It was the seventh day of their trip, and the fear of running out of food rations had become a reality. Ted had no idea how far they were from the Philippines, but with 200 other people on the boat, he knew their food supplies wouldn’t last another day. The boat condition itself had also become dire. There was always the fear of capsizing, and they had no lifeboats or life vests to help. Throughout the seven days, damage to the hull from the waves had severely lowered their chances of survival. The boat was on life support and could sink at a moment’s notice. Luckily, they were rescued by the Philippines Coast Guard.

Those on the boat were given medical care and emergency food for the children and then moved to a refugee camp on an isolated beach. The conditions at the camp were decent compared to Vietnam, with huts made out of tree leaves and wood. They would get daily rations of fish and fruits from nearby villages. Thuy was the only one who knew how to cook, so Ted and Thach relied on her to cook all their meals and take care of them. There was nothing to do at the camp and there was nothing to play with, as they were on a barren beach. Swimming wasn’t an option because of the chances of getting sick. He lived this dull life in the refugee camp for about eight months until delegates from several nations came to interview the refugees. Each family was interviewed together to determine which nation they would go to. Most refugees were looking to go to America, but it was not their choice to make. “The refugees there would be interviewed by government delegates from different countries but most preferred to go to America, and we were interviewed by the American Government and got accepted.” With this, their fate was decided. They were going to the United States!
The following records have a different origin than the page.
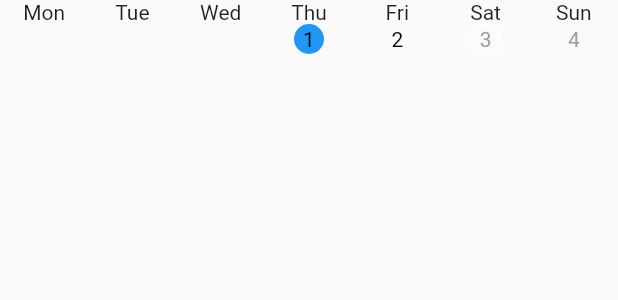
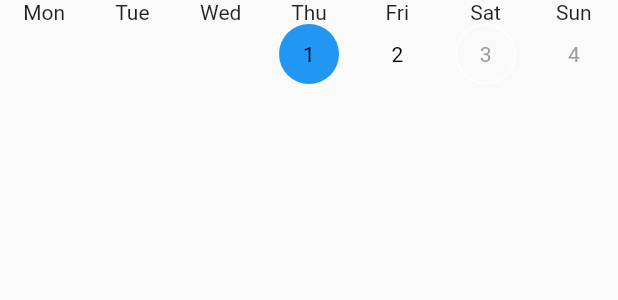
Before and after one commit to adamstyrc/calendarro, a Flutter app: the Calendarro widget shown alone on an empty page, opened directly, on a phone screen of 412 x 824 dp. Shown: the top 300 px of the screen. Run offline on Flutter 3.47's test engine with Material 2 defaults, Android fonts, the phone set to English and light mode, and no system bars; network calls fail.

```diff
--- a/lib/calendarro.dart
+++ b/lib/calendarro.dart
@@ -201,11 +201,10 @@ class CalendarroState extends State<Calendarro> {
       var maxWeeksNumber = DateUtils.calculateMaxWeeksNumberMonthly(
           widget.startDate,
           widget.endDate);
-      print("Max weeks number: $maxWeeksNumber");
       widgetHeight = widget.dayLabelHeight
           + maxWeeksNumber * widget.dayTileHeight;
     }
-    print("Widget height: $widgetHeight");
+    print(widgetHeight);
 
     return Container(
         height: widgetHeight,
--- a/lib/date_utils.dart
+++ b/lib/date_utils.dart
@@ -72,7 +72,8 @@ class DateUtils {
   }
 
   static DateTime getFirstDayOfMonth(DateTime month) {
-    return DateTime(month.year, month.month);
+    print(month);
+    return DateTime(month.year, month.month,1);
   }
 
   static DateTime getLastDayOfMonth(DateTime month) {
@@ -114,6 +115,7 @@ class DateUtils {
       DateTime firstDateOfMonth = getFirstDayOfMonth(startDate);
       for (int i = 1; i <= monthsNumber - 2; i++) {
         firstDateOfMonth = firstDateOfMonth.add(Duration(days: 31));
+        firstDateOfMonth = getFirstDayOfMonth(firstDateOfMonth);
         print("firstDateofMonth :$firstDateOfMonth");
         weeksNumbersMonthly.add(
             calculateWeeksNumber(
--- a/lib/default_day_tile.dart
+++ b/lib/default_day_tile.dart
@@ -32,10 +32,8 @@ class CalendarroDayItem extends StatelessWidget {
 
     return Expanded(
         child: GestureDetector(
-          child: Column(
-            children: [
-              Container(
-                  height: 20.0,
+          child: Container(
+              height: 40.0,
               decoration: boxDecoration,
               child: Center(
                   child: Text(
@@ -43,12 +41,6 @@ class CalendarroDayItem extends StatelessWidget {
                     textAlign: TextAlign.center,
                     style: TextStyle(color: textColor),
                   ))),
-              Container(
-                //color: Colors.red,
-                height: 20.0,
-              )
-            ],
-          ),
           onTap: handleTap,
           behavior: HitTestBehavior.translucent,
         ));
```
Also changed, not shown: example/lib/main.dart (+84 -2 lines). Lines whose indentation alone changed are shown as unchanged.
They were driven to Ninoy Aquino International Airport and Ted was excited to ride an airplane for the first time. As the plane lifted, Ted felt the rush in his ears and the sight outside the window was magnificent. As it was nighttime, the city shined bright next to a vast blue ocean. When he awoke after the 12 hour flight, he found himself in a totally new world.

He felt isolated in this new land. Every step felt like a new planet, causing awe to arise at a force beyond his control. The immense buildings made him feel like he was in a futuristic world. “You got big modern buildings, everything seemed bigger than in Vietnam, you know it’s the first time you are on an airplane, and all the technology, and the roads, and everything is so massive.” Eventually, he enrolled in school and was a decent student, mostly sticking with the same group of friends. Looking back on his time, he said, “You’re mainly on your own and you just had to figure things out on your own.” In college, he worked as a Great America food server and a support engineer, yet was also on welfare for a time. After graduating, he became a software engineer.  Nobody had any idea that he would come this far. When asked if he is happy now, it is clear that he is. “You start a new place, you gotta [have a] better future, and get kinda get used to the place, you come alive, you grow up here, you went to college, graduated, got a job, your life is stable and more secure than if you compare it with the conditions with Vietnam.”

Today, Ted has a wife, Cindy Nguyen, and two children, Timothy and Andy. As his children grow, Ted is thrilled to see that all of his efforts were not for nothing. When Ted looks back on his past, he is very grateful that he is in America now.

If there is one thing to take away from this journey, it is that Ted persevered constantly. And because he did, he has given his children an opportunity greater than they could have imagined if they had stayed in Vietnam.